◆ **Prompt**: Your task is to return the listing below word for word, without any of its images.

---------- Material provided ----------

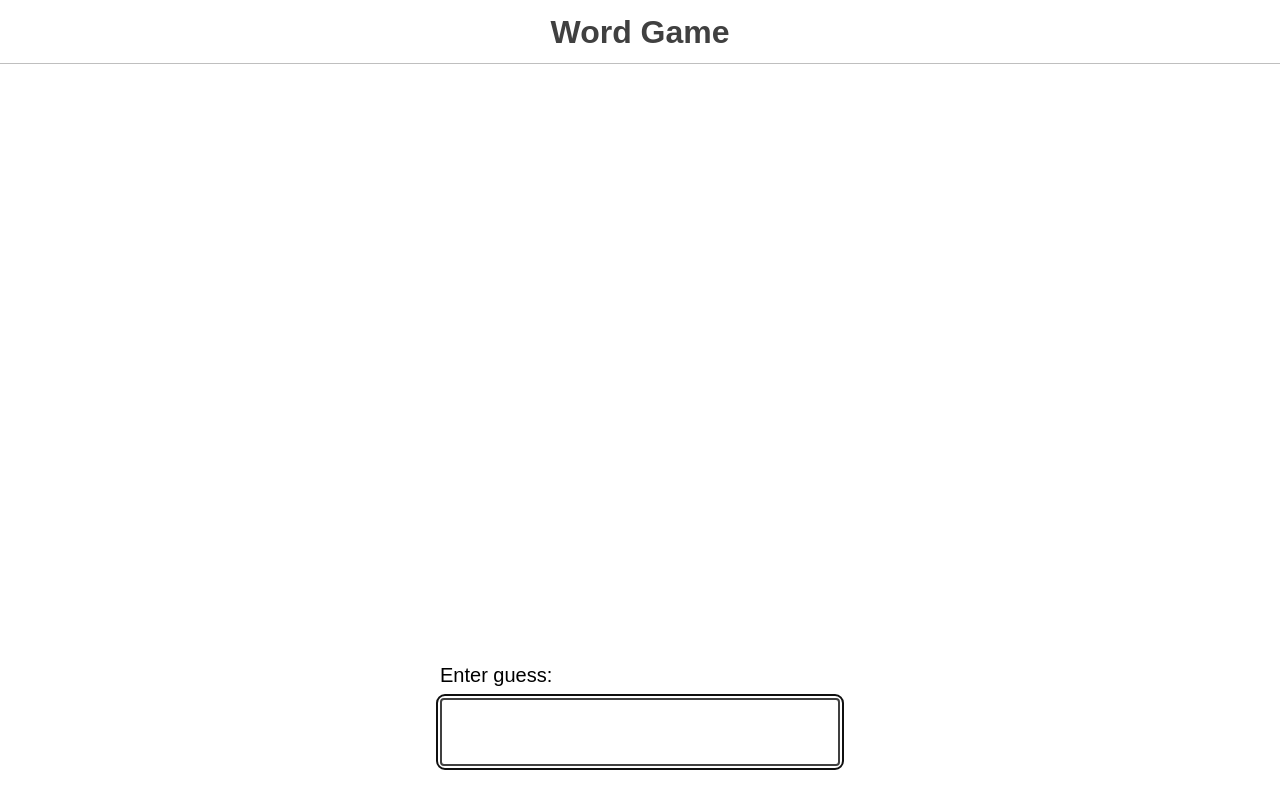
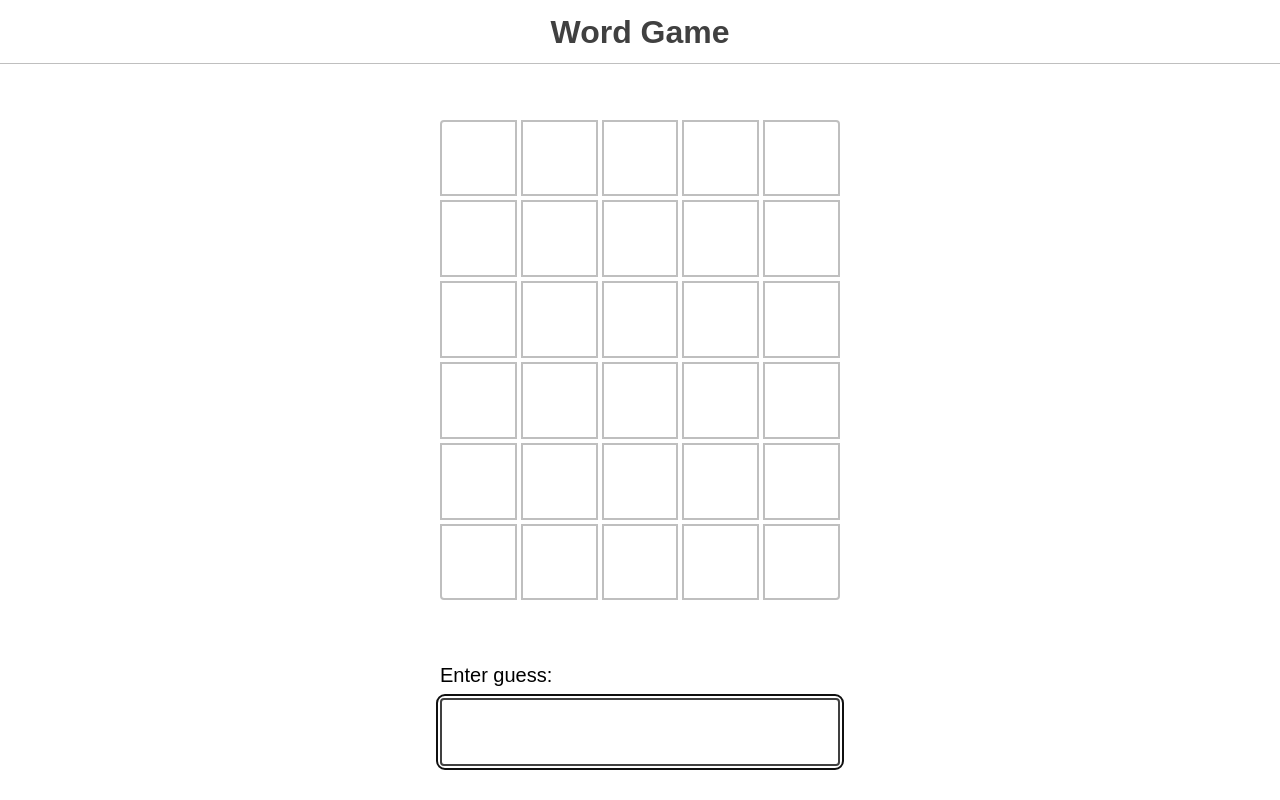
Before and after one commit to liavitski/joy-of-react, a React (Vite) app in the folder project-wordle/: page / in a window 1280 px wide. Built offline with nearby package versions, Linux system fonts and the light colour scheme.

Commit message:
exercise-3 done

```diff
--- /dev/null
+++ b/project-wordle/src/components/Guess/Guess.jsx
@@ -0,0 +1,17 @@
+import React from 'react';
+import { range } from '../../utils';
+
+function Guess({ value }) {
+
+  return (
+    <p className="guess">
+      {range(5).map((num) => (
+        <span className="cell" key={num}>
+          {value ? value?.guess[num] : undefined}
+        </span>
+      ))}
+    </p>
+  );
+}
+
+export default Guess;
--- /dev/null
+++ b/project-wordle/src/components/Guess/index.js
@@ -0,0 +1,2 @@
+export * from './Guess';
+export { default } from './Guess';
--- a/project-wordle/src/components/GuessResults/GuessResults.jsx
+++ b/project-wordle/src/components/GuessResults/GuessResults.jsx
@@ -1,12 +1,13 @@
 import React from 'react';
+import Guess from '../Guess/Guess';
+import { range } from '../../utils';
+import { NUM_OF_GUESSES_ALLOWED } from '../../constants';
 
 function GuessResults({ results }) {
   return (
     <div className="guess-results">
-      {results.map(({ guess, id }) => (
-        <p className="guess" key={id}>
-          {guess}
-        </p>
+      {range(NUM_OF_GUESSES_ALLOWED).map((num) => (
+        <Guess key={num} value={results[num]} />
       ))}
     </div>
   );
```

----------

◆ **Answer area**:
Before and after one commit to liavitski/joy-of-react, a React (Vite) app in the folder project-wordle/: page / in a window 1280 px wide. Built offline with nearby package versions, Linux system fonts and the light colour scheme.

Commit message:
exercise-3 done

```diff
--- /dev/null
+++ b/project-wordle/src/components/Guess/Guess.jsx
@@ -0,0 +1,17 @@
+import React from 'react';
+import { range } from '../../utils';
+
+function Guess({ value }) {
+
+  return (
+    <p className="guess">
+      {range(5).map((num) => (
+        <span className="cell" key={num}>
+          {value ? value?.guess[num] : undefined}
+        </span>
+      ))}
+    </p>
+  );
+}
+
+export default Guess;
--- /dev/null
+++ b/project-wordle/src/components/Guess/index.js
@@ -0,0 +1,2 @@
+export * from './Guess';
+export { default } from './Guess';
--- a/project-wordle/src/components/GuessResults/GuessResults.jsx
+++ b/project-wordle/src/components/GuessResults/GuessResults.jsx
@@ -1,12 +1,13 @@
 import React from 'react';
+import Guess from '../Guess/Guess';
+import { range } from '../../utils';
+import { NUM_OF_GUESSES_ALLOWED } from '../../constants';
 
 function GuessResults({ results }) {
   return (
     <div className="guess-results">
-      {results.map(({ guess, id }) => (
-        <p className="guess" key={id}>
-          {guess}
-        </p>
+      {range(NUM_OF_GUESSES_ALLOWED).map((num) => (
+        <Guess key={num} value={results[num]} />
       ))}
     </div>
   );
```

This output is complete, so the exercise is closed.